⟨
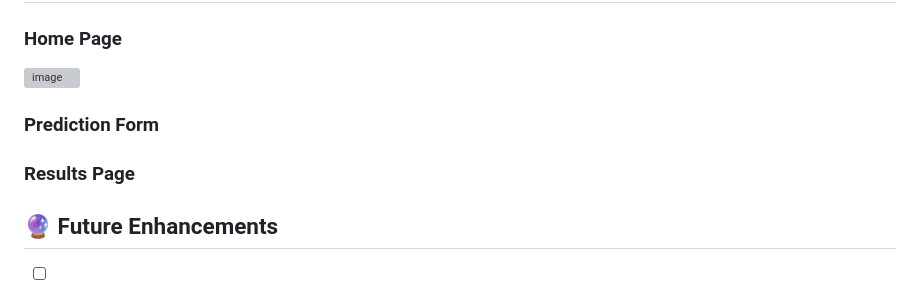
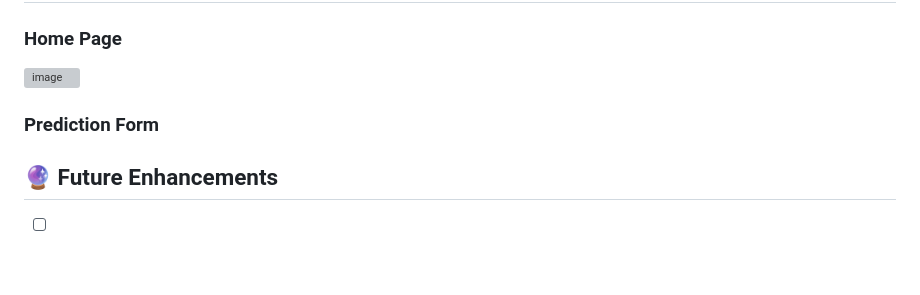
Before and after one commit to Bytebandit-011/Flight-Price-Prediction, a Markdown page: README.md, the part around the change. Rendered like a GitHub page; blank space fills up the shorter version; grey boxes are pictures that could not be loaded.

```diff
--- a/README.md
+++ b/README.md
@@ -162,9 +162,6 @@ flight-fare-prediction/
 ### Prediction Form
 
 
-### Results Page
-
-
 ## 🔮 Future Enhancements
 
 - [ ] **Price Alerts**: Notify users when fares drop
```
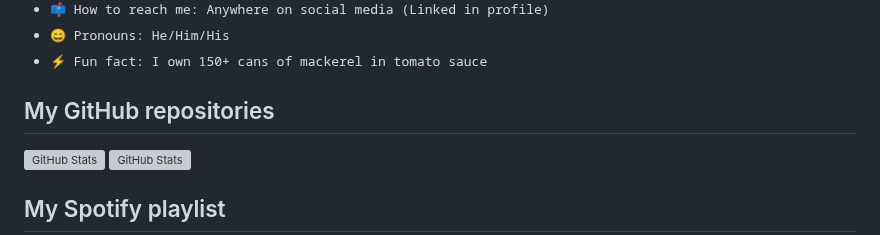
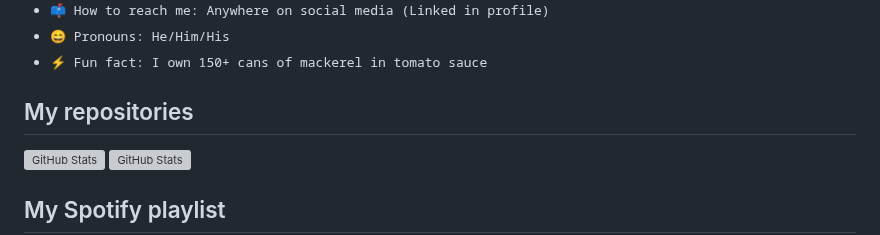
Before and after one commit to AntonEbsen/AntonEbsen, a Markdown page: README.md, the part around one of its changes. Rendered like a GitHub page; folded sections open; grey boxes are pictures that could not be loaded.

```diff
--- a/README.md
+++ b/README.md
@@ -18,7 +18,7 @@
   </samp>
 </details>
 
-## My GitHub repositories
+## My repositories
 
 <div>
   <p>
```
Also changed, not shown: other parts of README.md (+12 -1 lines).
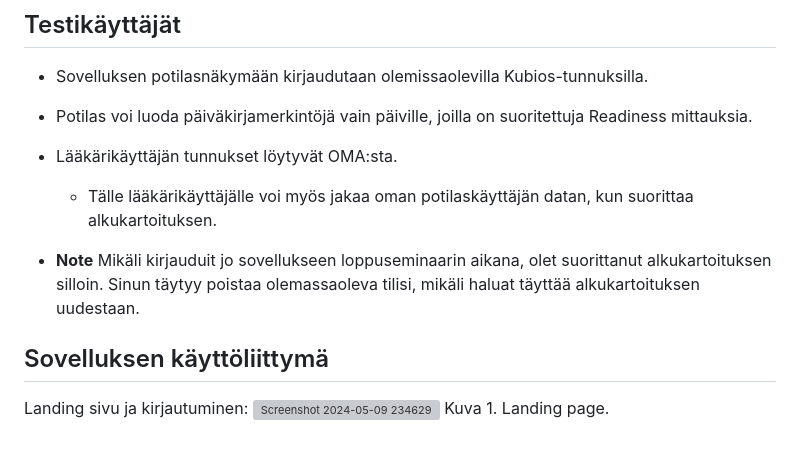
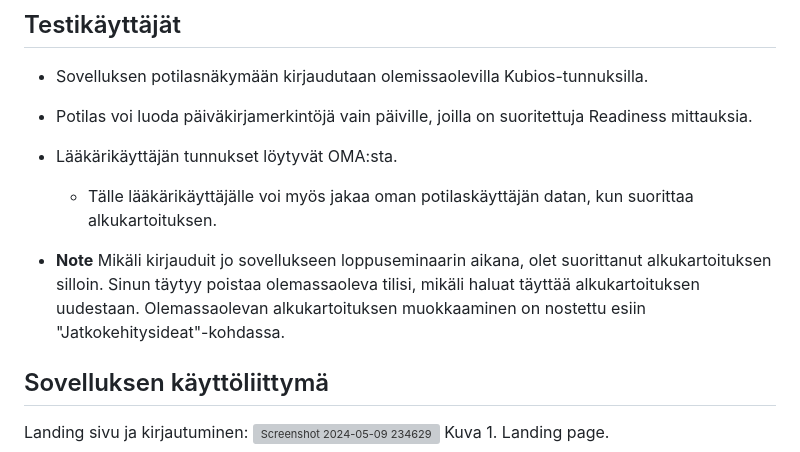
Before and after one commit to peppimakinen/StressLess, a Markdown page: README.md, the part around the change. Drawn GitHub-style; grey boxes are pictures that could not be loaded.

```diff
--- a/README.md
+++ b/README.md
@@ -19,7 +19,7 @@ StressLess on web-sovellus, joka yhdistää Kubios HRV mobiilisovelluksen intuit
 - Lääkärikäyttäjän tunnukset löytyvät OMA:sta.
     - Tälle lääkärikäyttäjälle voi myös jakaa oman potilaskäyttäjän datan, kun suorittaa alkukartoituksen.
 
-- **Note** Mikäli kirjauduit jo sovellukseen loppuseminaarin aikana, olet suorittanut alkukartoituksen silloin. Sinun täytyy poistaa olemassaoleva tilisi, mikäli haluat täyttää alkukartoituksen uudestaan.
+- **Note** Mikäli kirjauduit jo sovellukseen loppuseminaarin aikana, olet suorittanut alkukartoituksen silloin. Sinun täytyy poistaa olemassaoleva tilisi, mikäli haluat täyttää alkukartoituksen uudestaan. Olemassaolevan alkukartoituksen muokkaaminen on nostettu esiin "Jatkokehitysideat"-kohdassa.
 
 ## Sovelluksen käyttöliittymä
 
```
⟩
◆ **Aim of the task**: Set the preceding data down again word for word, omitting images.

◆ **Solution for this task**:
Before and after one commit to Bytebandit-011/Flight-Price-Prediction, a Markdown page: README.md, the part around the change. Rendered like a GitHub page; blank space fills up the shorter version; grey boxes are pictures that could not be loaded.

```diff
--- a/README.md
+++ b/README.md
@@ -162,9 +162,6 @@ flight-fare-prediction/
 ### Prediction Form
 
 
-### Results Page
-
-
 ## 🔮 Future Enhancements
 
 - [ ] **Price Alerts**: Notify users when fares drop
```
Before and after one commit to AntonEbsen/AntonEbsen, a Markdown page: README.md, the part around one of its changes. Rendered like a GitHub page; folded sections open; grey boxes are pictures that could not be loaded.

```diff
--- a/README.md
+++ b/README.md
@@ -18,7 +18,7 @@
   </samp>
 </details>
 
-## My GitHub repositories
+## My repositories
 
 <div>
   <p>
```
Also changed, not shown: other parts of README.md (+12 -1 lines).
Before and after one commit to peppimakinen/StressLess, a Markdown page: README.md, the part around the change. Drawn GitHub-style; grey boxes are pictures that could not be loaded.

```diff
--- a/README.md
+++ b/README.md
@@ -19,7 +19,7 @@ StressLess on web-sovellus, joka yhdistää Kubios HRV mobiilisovelluksen intuit
 - Lääkärikäyttäjän tunnukset löytyvät OMA:sta.
     - Tälle lääkärikäyttäjälle voi myös jakaa oman potilaskäyttäjän datan, kun suorittaa alkukartoituksen.
 
-- **Note** Mikäli kirjauduit jo sovellukseen loppuseminaarin aikana, olet suorittanut alkukartoituksen silloin. Sinun täytyy poistaa olemassaoleva tilisi, mikäli haluat täyttää alkukartoituksen uudestaan.
+- **Note** Mikäli kirjauduit jo sovellukseen loppuseminaarin aikana, olet suorittanut alkukartoituksen silloin. Sinun täytyy poistaa olemassaoleva tilisi, mikäli haluat täyttää alkukartoituksen uudestaan. Olemassaolevan alkukartoituksen muokkaaminen on nostettu esiin "Jatkokehitysideat"-kohdassa.
 
 ## Sovelluksen käyttöliittymä
 
```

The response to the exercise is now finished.